Nevertheless, you have to play until the whistle blows and Raheem Sterling salvaged the victory for the Blues. He played the ball wide to Danilo before making a nice cutback run into the center of the box where the City right back found him. Sterling had time to take a touch before lobbing the ball into the far side of the goal to secure the three points.
Sterling then led the whole team to the corner of the pitch where they celebrated with the traveling fans, who were obviously fired up. Unfortunately referee Mike Dean doesn’t understand how human emotions work and gave Sterling a second yellow card, meaning he will be suspended for City’s next match against Liverpool.
Overall, this game was not as satisfying as expected. City were by far the better team on Saturday and deserved the victory, but it wasn’t as dominant as many thought it would be. They will certainly play better as they develop stronger chemistry and when it all comes together it will be a beautiful thing. We’ve seen glimpses of how lethal this team can be through the first three games of the season and they are bound to start smashing teams when it clicks.
This Manchester City lineup is so fluid and there is so much interchanging between positions that developing chemistry can be more challenging than it would if there were more structured roles. But having this variety in the side maximizes City’s potential because it presents unique challenges for every defense they face.
This team is full of versatile and intelligent players who have been given the freedom to play with creativity. This game was a perfect example of that as City were nominally playing in 4-3-3 but the positional breakdown was very malleable.

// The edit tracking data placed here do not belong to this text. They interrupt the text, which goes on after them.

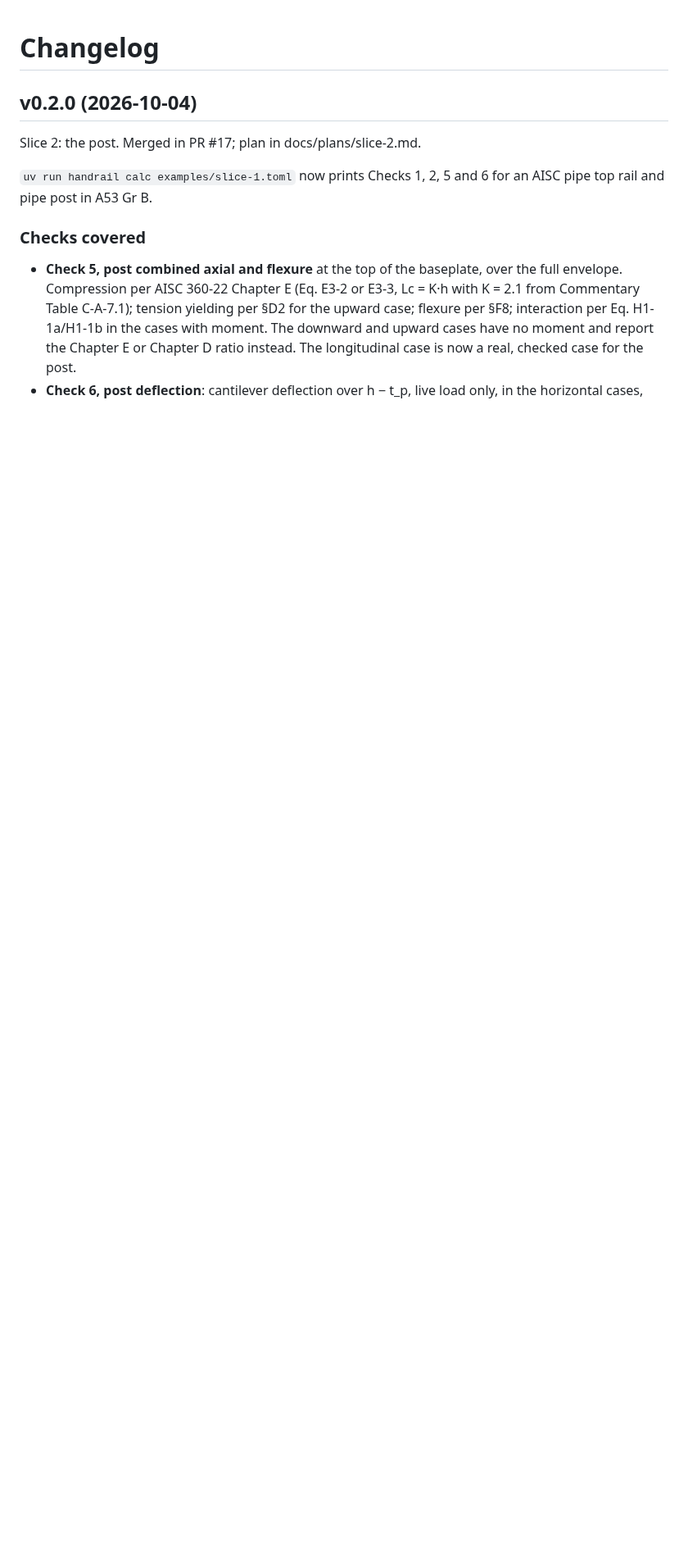
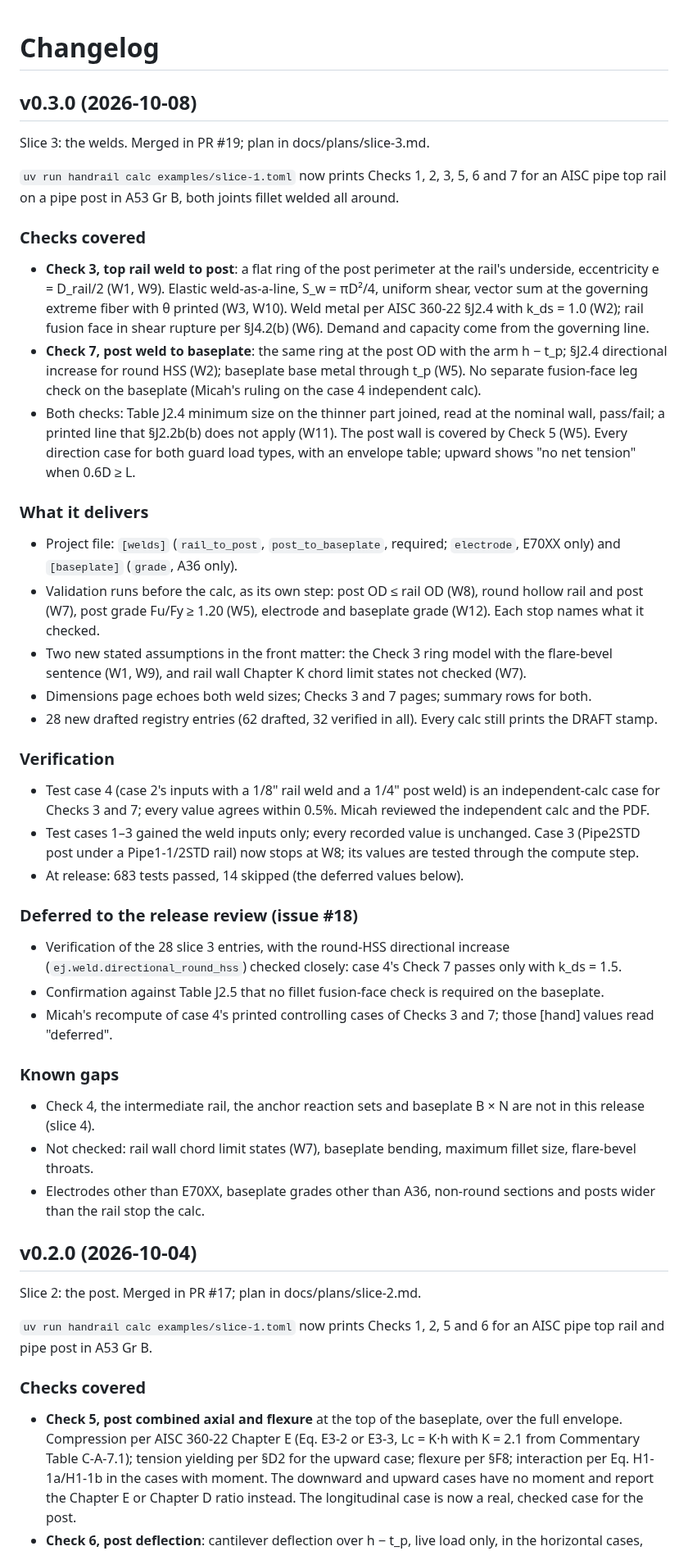
Before and after one commit to mensingmicah/handrail-designer, a Markdown page: CHANGELOG.md, the part around the change. Shown at 82% size. GitHub-like rendering; blank space fills up the shorter version.

Commit message:
Close slice 3: v0.3.0 changelog; slice 3 plan completed
Co-Authored-By: Claude Opus 5.5 <noreply@anthropic.com>

```diff
--- a/CHANGELOG.md
+++ b/CHANGELOG.md
@@ -1,4 +1,74 @@
 # Changelog
+
+## v0.3.0 (2026-10-08)
+
+Slice 3: the welds. Merged in PR #19; plan in docs/plans/slice-3.md.
+
+`uv run handrail calc examples/slice-1.toml` now prints Checks 1, 2, 3, 5,
+6 and 7 for an AISC pipe top rail on a pipe post in A53 Gr B, both joints
+fillet welded all around.
+
+### Checks covered
+
+- **Check 3, top rail weld to post**: a flat ring of the post perimeter
+  at the rail's underside, eccentricity e = D_rail/2 (W1, W9). Elastic
+  weld-as-a-line, S_w = πD²/4, uniform shear, vector sum at the governing
+  extreme fiber with θ printed (W3, W10). Weld metal per AISC 360-22 §J2.4
+  with k_ds = 1.0 (W2); rail fusion face in shear rupture per §J4.2(b)
+  (W6). Demand and capacity come from the governing line.
+- **Check 7, post weld to baseplate**: the same ring at the post OD with
+  the arm h − t_p; §J2.4 directional increase for round HSS (W2);
+  baseplate base metal through t_p (W5). No separate fusion-face leg
+  check on the baseplate (Micah's ruling on the case 4 independent calc).
+- Both checks: Table J2.4 minimum size on the thinner part joined, read
+  at the nominal wall, pass/fail; a printed line that §J2.2b(b) does not
+  apply (W11). The post wall is covered by Check 5 (W5). Every direction
+  case for both guard load types, with an envelope table; upward shows
+  "no net tension" when 0.6D ≥ L.
+
+### What it delivers
+
+- Project file: `[welds]` (`rail_to_post`, `post_to_baseplate`, required;
+  `electrode`, E70XX only) and `[baseplate]` (`grade`, A36 only).
+- Validation runs before the calc, as its own step: post OD ≤ rail OD
+  (W8), round hollow rail and post (W7), post grade Fu/Fy ≥ 1.20 (W5),
+  electrode and baseplate grade (W12). Each stop names what it checked.
+- Two new stated assumptions in the front matter: the Check 3 ring model
+  with the flare-bevel sentence (W1, W9), and rail wall Chapter K chord
+  limit states not checked (W7).
+- Dimensions page echoes both weld sizes; Checks 3 and 7 pages; summary
+  rows for both.
+- 28 new drafted registry entries (62 drafted, 32 verified in all). Every
+  calc still prints the DRAFT stamp.
+
+### Verification
+
+- Test case 4 (case 2's inputs with a 1/8" rail weld and a 1/4" post
+  weld) is an independent-calc case for Checks 3 and 7; every value
+  agrees within 0.5%. Micah reviewed the independent calc and the PDF.
+- Test cases 1–3 gained the weld inputs only; every recorded value is
+  unchanged. Case 3 (Pipe2STD post under a Pipe1-1/2STD rail) now stops
+  at W8; its values are tested through the compute step.
+- At release: 683 tests passed, 14 skipped (the deferred values below).
+
+### Deferred to the release review (issue #18)
+
+- Verification of the 28 slice 3 entries, with the round-HSS directional
+  increase (`ej.weld.directional_round_hss`) checked closely: case 4's
+  Check 7 passes only with k_ds = 1.5.
+- Confirmation against Table J2.5 that no fillet fusion-face check is
+  required on the baseplate.
+- Micah's recompute of case 4's printed controlling cases of Checks 3
+  and 7; those [hand] values read "deferred".
+
+### Known gaps
+
+- Check 4, the intermediate rail, the anchor reaction sets and baseplate
+  B × N are not in this release (slice 4).
+- Not checked: rail wall chord limit states (W7), baseplate bending,
+  maximum fillet size, flare-bevel throats.
+- Electrodes other than E70XX, baseplate grades other than A36,
+  non-round sections and posts wider than the rail stop the calc.
 
 ## v0.2.0 (2026-10-04)
 
```
Also changed, not shown: docs/plans/slice-3.md (+12 -7 lines).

Throughout the match, the front line would switch positions or drop deeper into the midfield based on the flow of the game. Kevin De Bruyne and David Silva, both of whom are often given the liberty to roam, ranged all over the pitch. Mendy and Danilo primarily provided width, but also made diagonal runs into the center of the pitch when a teammate already occupied the wing.
This dynamism presents many exciting opportunities and will give defenses nightmares all season. It was also interesting to see how City would look with a four-man backline, which is a structure that many fans still prefer despite the recent focus on the 3-5-2. Sacrificing a central defender did not deter the full backs from being aggressive and pushing far up the pitch. This is not surprising as Pep has never been one to be conservative, but it could make City vulnerable to teams who can effectively counter attack.
Kompany and Nicolas Otamendi were often spread wide while in possession and Fernandinho would drop right in between them. City will be particularly susceptible when Fernandinho makes attacking runs without a teammate covering for him. They maintained a very high line and pressed Bournemouth as soon as they regained possession. Bournemouth did not attempt many balls over the top but teams will certainly focus on that in the future. Éderson’s ability and willingness to operate as a sweeper keeper far from goal will reduce the risk this high line presents.
City did give up quite a few counter-attacking chances and the central defense was often left on an island to defend in space. Both Kompany and Otamendi were guilty of lunging into tackles to stop a fast break, receiving a yellow card each for their actions. Opposing forwards are going to run at the central defense when they are isolated like this and City will be exploited if their transitional defense doesn’t improve.
At the end of the day, it was an acceptable performance for the Blues and it’s a whole lot easier to tolerate the flaws we saw when they occur in a victory. There were plenty of positives to take away from this game as well and it’s only a matter of time before this team really gels. City will face their toughest test of the season to date when they meet Liverpool on September 9th after the international break.